Despite these differences, both types of metal are used for air and liquid filtration, machine guarding, and an array of other industrial and transportation-related applications.
According to Farley, many of these end markets are meeting or exceeding expectations. “Quite frankly, markets are good,” he says. “If you know your customers really well and you understand the economic influences driving them, you should be able to position your company well. It’s just simple stuff.”
His company, McNichols, is among the largest domestic distributors of metal with holes, making it a good barometer for how the expanded and perforated metals markets are performing overall. As a master distributor, McNichols has seen its distribution business pickup. “A big part of our business is the distributors, and we’ve certainly seen improvement in that area,” Farley says.

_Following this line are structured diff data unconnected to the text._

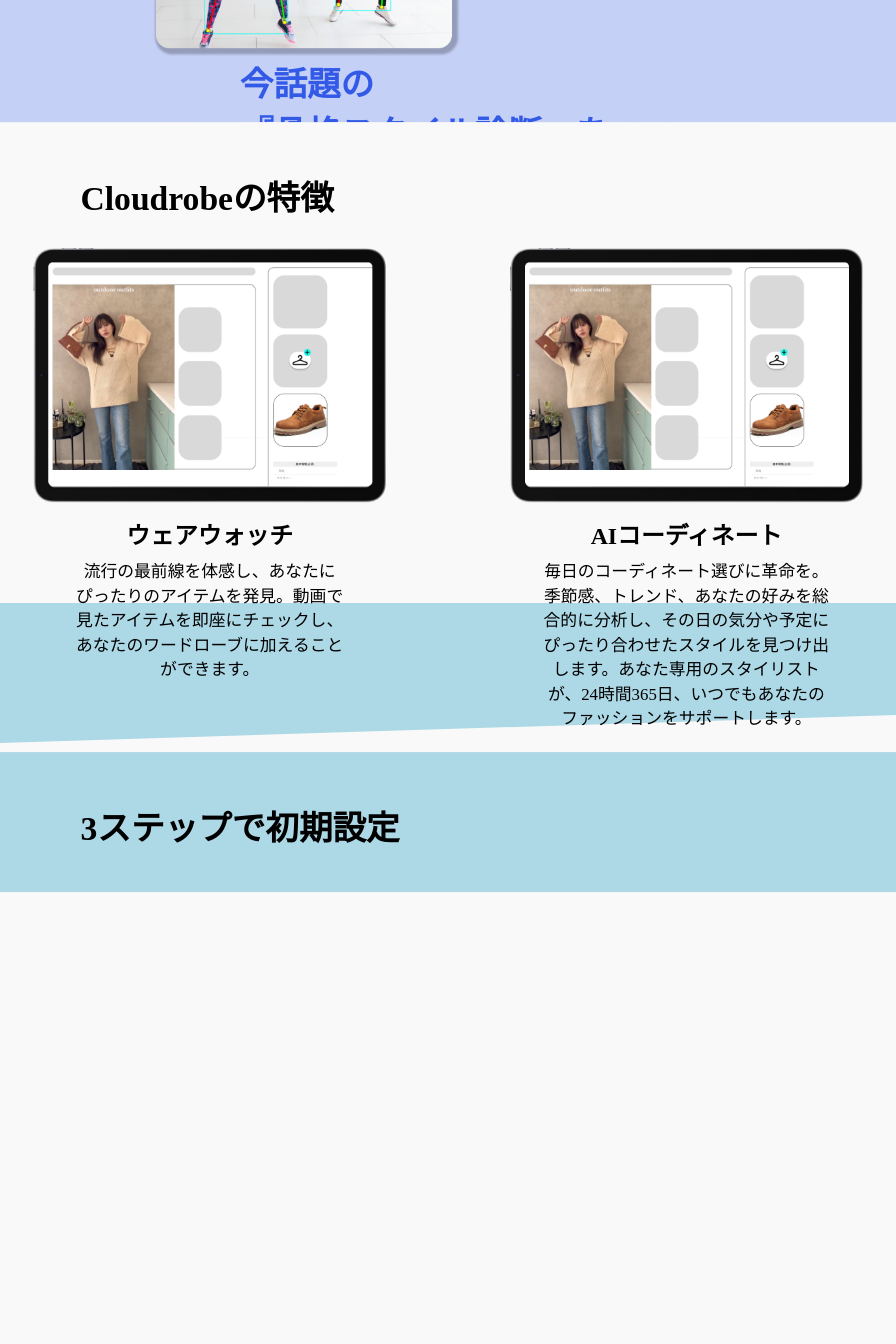
Repository: Yoshiki0418/yahoo.hack
Page: welcome.html
An editor plug-in stored every save of this project. The page is shown before and after the next save, followed by the edit.
The browser window is 1280 px wide. The pictures show the part of the page from y = 2149 to 4069 px (the page is 5407 px tall), at 70% of full size.

Above is the page before, as saved 2024-02-09 22:29:09.

### welcome.html
<!DOCTYPE html>
<html lang="ja">
<head>
    <meta charset="UTF-8">
    <meta name="viewport" content="width=device-width, initial-scale=1.0">
    <link rel="stylesheet" type="text/css" href="static/css/welcome.css">
    <title>Document</title>
</head>
<body>
    <hedaer>
        <nav>
            <div class="head_block">
                <li><a><img src="static/image/logo.png" class="logo_pic"></a></li>
                <div class="login-button">
                    <a href="/login">ログイン</a>
                </div>
             </div>
          </nav>
    </hedaer>
    <main>
        <!--スライドショー-->
        <div id="mainimg">
            <div class="slide" style="background-image: url('static/image/image 2.png');"></div>
            <div class="slide" style="background-image: url('static/image/slide_1.webp');"></div>
            <h1>Fashion <br>
                　　starts in the<br>
                　 Cloudrobe.</h1>
            <div class="sinup-button">
                <a href="/sinup">さっそくはじめる</a>
             </div>
        </div>
        <div class="fast_section">
            <p class="point_ja">つながりを紡ぎ、驚きを編む。<br>クリック一つで始まる物語</p>
            <p class="point_en">Weaving connections and weaving surprises.<br>
                A story that starts with a click</p>
            <div class="good_points">
            </div>
            <h2>全てのシチュエーションに完璧な一着</h2>
            <div class="situation_block">
                <div class="pair">
                    <img src="static/image/situation1.png" class="situation_pic">
                    <h4>デート</h4>
                </div>
                <div class="pair">
                    <img src="static/image/situation2.png" class="situation_pic">
                    <h4>ショッピング</h4>
                </div>
                <div class="pair">
                    <img src="static/image/situation3.png" class="situation_pic">
                    <h4>アウトドア</h4>
                </div>
            </div>
        </div>
        <div class="advertisement">
            <div class="block">
                <img src="static/image/adv.png" class="adv_pic">
                <div class="right_block">
                    <h2>  今話題の<br>
                        『骨格スタイル診断』を<br>
                          無料で体験！
                        </h2>
                        <button class="custom-button">あなたの商品をチェック</button>
                </div>
            </div>
        </div>
        <div class="info_section">
            <h2>Cloudrobeの特徴</h2>
            <div class="features">
                <div class="features_block1">
                    <img src="static/image/feature.png" class="feature_pic">
                    <h4>ウェアウォッチ</h4>
                    <p>流行の最前線を体感し、あなたに<br>
                        ぴったりのアイテムを発見。動画で<br>
                        見たアイテムを即座にチェックし、<br>
                        あなたのワードローブに加えること<br>ができます。</p>
                </div>
                <div class="features_block2">
                    <img src="static/image/feature.png" class="feature_pic">
                    <h4>AIコーディネート</h4>
                    <p>毎日のコーディネート選びに革命を。<br>
                        季節感、トレンド、あなたの好みを総<br>
                        合的に分析し、その日の気分や予定に<br>
                        ぴったり合わせたスタイルを見つけ出<br>
                        します。あなた専用のスタイリスト<br>
                        が、24時間365日、いつでもあなたの<br>
                        ファッションをサポートします。</p>
                </div>
            </div>
            <div class="shape">
                <h2>3ステップで初期設定</h2>
            </div>
            <svg width="100%" height="200px" viewBox="0 0 100 100" preserveAspectRatio="none">
                <polygon points="0,0 100,0 100,80 0,100" style="fill: #ADD8E6;" />
              </svg>
        </div>

    </main>
    <script src="script.js"></script>

</body>
</html>

### static/css/welcome.css
* {
    margin: 0;
    padding: 0;
    box-sizing: border-box;
}

/* ナビゲーションのスタイル設定 */
nav {
    width: 100%;
    background-color: #17191C;
    height: 62px;
    display: flex;
    z-index: 10; /* ナビゲーションのz-indexを設定 */
    position: relative; /* z-indexを効果的にするために必要 */
}

.logo_pic {
    margin-top: 5px;
    margin-left: 8px;
    height: 51px;
}

.head_block {
    width: 100%;
    display: flex;
    flex-wrap: wrap;
    position: relative;
}

.mainimg{
    width: 100vw;
    overflow: hidden; /* 横方向の内容がはみ出た場合に非表示にする */
    height: 100%;
}

/* ログインボタンのスタイル */
.login-button a {
    display: inline-block;
    background-color: #000; /* ボタンの背景色 */
    color: white;
    padding: 10px 20px;
    border: 2px solid #fff; /* ボタンの境界線 */
    border-radius: 20px; /* 角の丸み */
    text-decoration: none;
    font-weight: bold;
    z-index: 10; /* ボタンのz-indexを設定 */
}

.login-button a:hover {
    background-color: #555; /* ホバー時の背景色 */
}

.login-button {
    position: absolute;
    right: 10%;
    margin-top: 7px;
    z-index: 10; /* ボタンのz-indexを設定 */
}

#slideshow {
    position: relative;
    max-height: 790px; /* 最大高さを指定 */
    width: 100vw; /* 画面幅全体 */
    overflow-x: hidden; /* 横方向の内容がはみ出た場合に非表示にする */
    z-index: 1; /* スライドショーのz-indexを低く設定 */
}

.slide {
    position: absolute;
    width: 100%;
    height: 100%;
    background-size: cover;
    background-position: center;
    opacity: 0; /* 最初はすべてのスライドを非表示にする */
    transition: opacity 1s; /* 透明度の変化にトランジション効果を追加 */
    animation: zoomOut 10s infinite;
    margin-top: -62px;
}

#mainimg h1 {
    position: absolute;
    font-size: 70px;
    top: 75%;
    left: 15%;
    transform: translate(-50%, -50%);
    z-index: 2; /* スライド上のテキストを前面に表示 */
    color: white; /* テキストの色 */
    text-align: center; /* テキストを中央揃え */
    text-shadow: 2px 2px 4px rgba(4, 4, 4, 4);
}

@keyframes zoomOut {
    0%, 100% {
        transform: scale(1); /* 100%に保つ */
    }
    50% {
        transform: scale(1); /* 100%より大きくしない */
    }
}

.sinup-button a{
    display: inline-block;
    font-size: 20px;
    background-color: #00000000; /* ボタンの背景色 */
    color: white;
    padding: 10px 20px;
    border: 2px solid #fff; /* ボタンの境界線 */
    border-radius: 40px; /* 角の丸み */
    text-decoration: none;
    font-weight: bold;
    z-index: 10; /* ボタンのz-indexを設定 */
}

.sinup-button {
    position: absolute;
    right: 14%;
    top: 80%;
    z-index: 10; /* ボタンのz-indexを設定 */
}

.sinup-button a:hover {
    background-color: #ffffffa4; /* ホバー時の背景色 */
    color: #000;
}

.fast_section{
    width: 100%;
    height: 955px;
    background-color: #202131;
    display: flex;
    flex-wrap: wrap;
    position: relative;
    top: 770px; /* スライドショーとの間に隙間がないように微調整 */
    z-index: 2; /* スライドショーの上に表示 */
    padding-top: 5px; /* 必要に応じて調整 */
}

.point_ja{
    position: absolute;
    margin-top: 100px;
    color: #EEE6FF;
    right: 12%;
    z-index: 18;
    font-size: 32px;
}

.point_en{
    position: absolute;
    margin-top: 210px;
    color: #EEE6FF;
    right: 9%;
    z-index: 18;
    font-size: 15px;
}

.good_points{
    position: absolute;
    width: 94%;
    height: 640px;
    background-color: #E3E6F0;
    bottom: 0%;
    right: 0%;
    border-radius: 20px 0px 0px 0px; /* 角の丸み */
}

.fast_section h2{
    position: absolute;
    width: 700px;
    top: 400px;
    left: 50%;
    transform: translate(-50%, -50%);
    font-size: 40px;
}

.situation_block{
    display: flex;
    position: absolute;
    top: 655px;
    height: 330px;
    margin-right: 10%;
    left: 50%;
    transform: translate(-50%, -50%);
}

.situation_pic{
    width: 330px;
    height: 330px;
    margin-right: 45px;
    margin-left: 45px;
}

@media (max-width: 1070px) {
    .situation_pic {
        width: 200px; /* サイズを小さく調整 */
        height: 200px; /* サイズを小さく調整 */
        margin-right: 35px;
        margin-left: 35px;
    }
}

.pair {
    display: flex; /* フレックスコンテナとして設定 */
    flex-direction: column; /* 子要素を縦方向に並べる */
    align-items: center; /* 子要素を水平方向の中央に揃える */
    text-align: center; /* テキストを中央揃え */
}

.pair h4{
    margin-top: 20px;
    font-size: 26px;
}

.advertisement{
    position: relative;
    top: 770px;
    width: 100%;
    height: 537px;
    background-color: #C5D0F7;
}

.adv_pic{
    width: 440px;
    top: 140px;
    left: 17%;
}



.advertisement h2{
    font-size: 48px;
    top: 140px;
    color: #335AE7;
}

.block{
    position: absolute;
    display: flex;
    flex-wrap: wrap;
    height: 310px;
    left: 17%;
    top: 136px;
}

.custom-button {
    background-color: #335AE7; /* ボタンの背景色 */
    color: white; /* テキスト色 */
    padding: 10px 20px; /* パディング */
    border: none; /* 境界線なし */
    border-radius: 40px; /* 角の丸み */
    font-size: 24px; /* フォントサイズ */
    font-weight: bold; /* フォントの太さ */
    text-decoration: none; /* テキストの下線を消す */
    cursor: pointer; /* カーソルをポインターに */
    box-shadow: 0 4px 8px rgba(0, 0, 0, 0.2); /* 影を付ける */
    transition: background-color 0.3s, box-shadow 0.3s; /* 色と影のトランジションを設定 */
    width: 330px;
    height: 66px;
    margin-top: 50px;
}

.custom-button:hover {
    background-color: #5A7BD8; /* ホバー時の背景色 */
    box-shadow: 0 6px 12px rgba(0, 0, 0, 0.3); /* ホバー時の影を大きくする */
}

.custom-button:focus {
    outline: none; /* ボタンがフォーカスされたときのアウトラインを消す */
}

.right_block{
    margin-left: 125px;
}

.info_section{
    width: 100%;
    height: 3084px;
    top: 769px;
    position: relative;
    background-color: #F9F9F9;
}

.info_section h2{
    position: absolute;
    font-size: 48px;
    top: 70px;
    left: 115px;
}

.features_block1 {
    display: flex; /* Flexboxを有効化 */
    flex-direction: column; /* 子要素を縦方向に並べる */
    align-items: center; /* 子要素を水平方向の中央に揃える */
    text-align: center; /* テキストを中央揃え */
    margin-right: 178px;
}

.features{
    position: relative;
    top: 180px;
    display: flex;
    display: flex; /* Flexboxを有効化 */
    justify-content: center; /* 水平方向の中央に揃える */
    flex-wrap: wrap; /* コンテンツが多い場合は折り返し */
    text-align: center; /* テキストを中央揃え */
}

.feature_pic {
    /* 画像のスタイル設定があればここに追加 */
    /* 例: width: 100%; max-width: 560px; など */
}

.features_block1 h4 {
    /* h4のスタイル設定があればここに追加 */
    margin-top: 20px; /* 画像との間隔を設定 */
    font-size: 34px;
}

.features_block1 p {
    max-width: 560px; /* 最大横幅を560pxに設定 */
    margin-top: 10px; /* h4タグとの間隔を設定 */
    font-size: 24px;
}

.features_block2 {
    display: flex; /* Flexboxを有効化 */
    flex-direction: column; /* 子要素を縦方向に並べる */
    align-items: center; /* 子要素を水平方向の中央に揃える */
    text-align: center; /* テキストを中央揃え */
}

.features_block2 h4 {
    /* h4のスタイル設定があればここに追加 */
    margin-top: 20px; /* 画像との間隔を設定 */
    font-size: 34px;
}

.features_block2 p {
    max-width: 560px; /* 最大横幅を560pxに設定 */
    margin-top: 10px; /* h4タグとの間隔を設定 */
    font-size: 24px;
}


.shape {
    position: absolute;
    top: 900px;
    width: 100%;
    height: 200px; /* 必要な高さ */
    background-color: #ADD8E6; /* 背景色 */
    clip-path: polygon(0 100%, 100% 100%, 100% 25%, 0 0);
  }

  .shape {
    height: 200px; /* 必要な高さ */
    background-color: #ADD8E6; /* 背景色 */
    clip-path: url(#clipShape); /* SVGのクリップパスを参照 */
  }





































@media (max-width: 1240px) {
    .situation_pic {
        width: 250px; /* サイズを小さく調整 */
        height: 250px; /* サイズを小さく調整 */
        margin-right: 40px;
        margin-left: 40px;
    }

    .advertisement h2 {
        font-size: 38px;
        top: 140px;
        color: #335AE7;
    }

    .custom-button {
        /* 必要に応じてサイズ調整 */
        width: 300px;
        height: 60px;
        font-size: 20px; /* フォントサイズ */
    }

    .block {
        /* フレックスコンテナのスタイリング */
        position: absolute;
        display: flex;
        flex-wrap: wrap;
        height: 310px;
        left: 12%;
        top: 136px;
    }

    .right_block {
        margin-left: 80px;
    }
}

### script.js
let slides = document.querySelectorAll('.slide');
let currentSlide = 0;

function changeSlide() {
  // すべてのスライドを非表示にする
  for (let slide of slides) {
    slide.style.opacity = 0;
  }

  // 現在のスライドを表示する
  slides[currentSlide].style.opacity = 1;

  // 次のスライドに移動、もし最後なら最初に戻る
  currentSlide = (currentSlide + 1) % slides.length;
}

// 最初のスライドを表示
changeSlide();

// 5秒ごとにスライドを切り替える
setInterval(changeSlide, 5000);

After the next save:
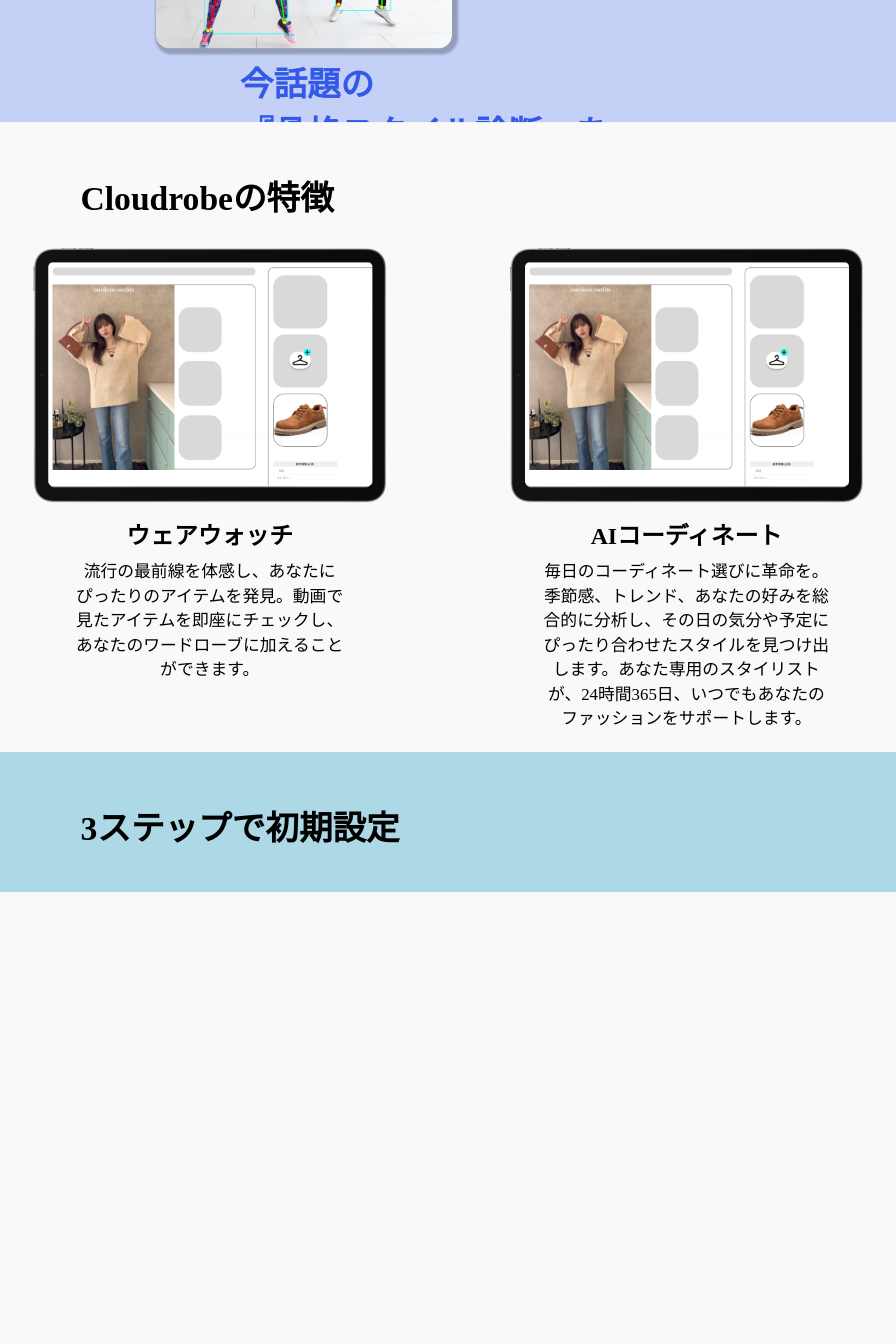
Saved 12 s later.
--- a/welcome.html
+++ b/welcome.html
@@ -89,9 +89,7 @@
             <div class="shape">
                 <h2>3ステップで初期設定</h2>
             </div>
-            <svg width="100%" height="200px" viewBox="0 0 100 100" preserveAspectRatio="none">
-                <polygon points="0,0 100,0 100,80 0,100" style="fill: #ADD8E6;" />
-              </svg>
+
         </div>
 
     </main>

Mailloux, who is also vice president of operations and chief information officer at Ferguson Perforating Inc., Providence, R.I., says perforated metal is experiencing growth in nearly all market segments. “Based upon early results and forecasted figures, it appears the fiscal policies and incentives that have been put in place in the U.S. have stimulated the manufacturing industry,” he says.

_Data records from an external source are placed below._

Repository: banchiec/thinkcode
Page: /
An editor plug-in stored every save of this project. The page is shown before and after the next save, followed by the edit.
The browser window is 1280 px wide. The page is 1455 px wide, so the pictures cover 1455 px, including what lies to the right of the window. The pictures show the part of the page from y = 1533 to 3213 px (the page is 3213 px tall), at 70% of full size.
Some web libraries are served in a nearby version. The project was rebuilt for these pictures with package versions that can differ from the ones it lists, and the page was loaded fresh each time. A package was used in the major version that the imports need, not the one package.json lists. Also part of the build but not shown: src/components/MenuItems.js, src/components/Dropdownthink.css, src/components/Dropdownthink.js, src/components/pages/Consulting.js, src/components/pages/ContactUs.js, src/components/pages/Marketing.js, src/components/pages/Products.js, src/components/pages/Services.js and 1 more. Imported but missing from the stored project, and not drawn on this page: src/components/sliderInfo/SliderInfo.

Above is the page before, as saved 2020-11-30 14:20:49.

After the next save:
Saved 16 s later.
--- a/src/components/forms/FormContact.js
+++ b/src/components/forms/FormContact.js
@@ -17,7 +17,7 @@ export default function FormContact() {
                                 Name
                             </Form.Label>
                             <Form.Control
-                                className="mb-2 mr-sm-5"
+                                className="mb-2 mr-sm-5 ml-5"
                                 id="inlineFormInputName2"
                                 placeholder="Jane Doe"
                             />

As for specific applications, the major end markets for expanded and perforated metal are moving in the right direction. The construction industry, one of the largest consumers of these metals, has been very active, according to Farley, who notes that the Architecture Billings Index has reported expansion in that sector each of the first four months of 2018. Similarly, he says other economic indicators suggest that business is picking up for companies that manufacture equipment in the construction, transportation, agricultural and energy industries.
“We came into this year with some very optimistic forecasts, but even beyond 232 there’s some really good market demand out there that I think will translate to a good second half of 2018,” Farley says, noting that tariffs on steel and aluminum could potentially create some supply-side issues. “There could be some challenges going forward if there’s a lack of imports coming in. When we get some more clarity on the 232, I think that will certainly address some of those concerns.”
Gilboy, who is also president of Hopkins, Minn.-based Spantek Expanded Metal, thinks the tariffs and their potential global impact is a major “unknown” factor in the industry. So far, he says the biggest effect of Section 232 has been added cost.
“That cost increase is being created by the mills and passed onto processors like expanded metals manufacturers, who have to pass it onto their customers,” Gilboy says. “That will provide an incentive to bring finished fabricated products in from offshores, as opposed to raw materials. That’s our fear for the industry.”
In response to those concerns, the National Association of Architectural Metal Manufacturers – the parent organization of EMMA – is reaching out to legislators directly. “NAAMM is going to draft a letter for all association members to send to their representatives appealing to them so that they understand the downstream impact this has on a much larger base of manufacturing than just steel mills,” Gilboy says.
“The consumers of steel employ about 10 times the number of people in North America that steel production does,” he adds. “The tariffs are intended to protect and enhance the performance of steel producers, but it’s really hurting steel consumers and processors.”
Despite this, the general mood is still positive among manufacturers and distributors of expanded and perforated metal, Gilboy included. “The general economy and manufacturing outlook is fairly strong throughout this year and next year,” he says.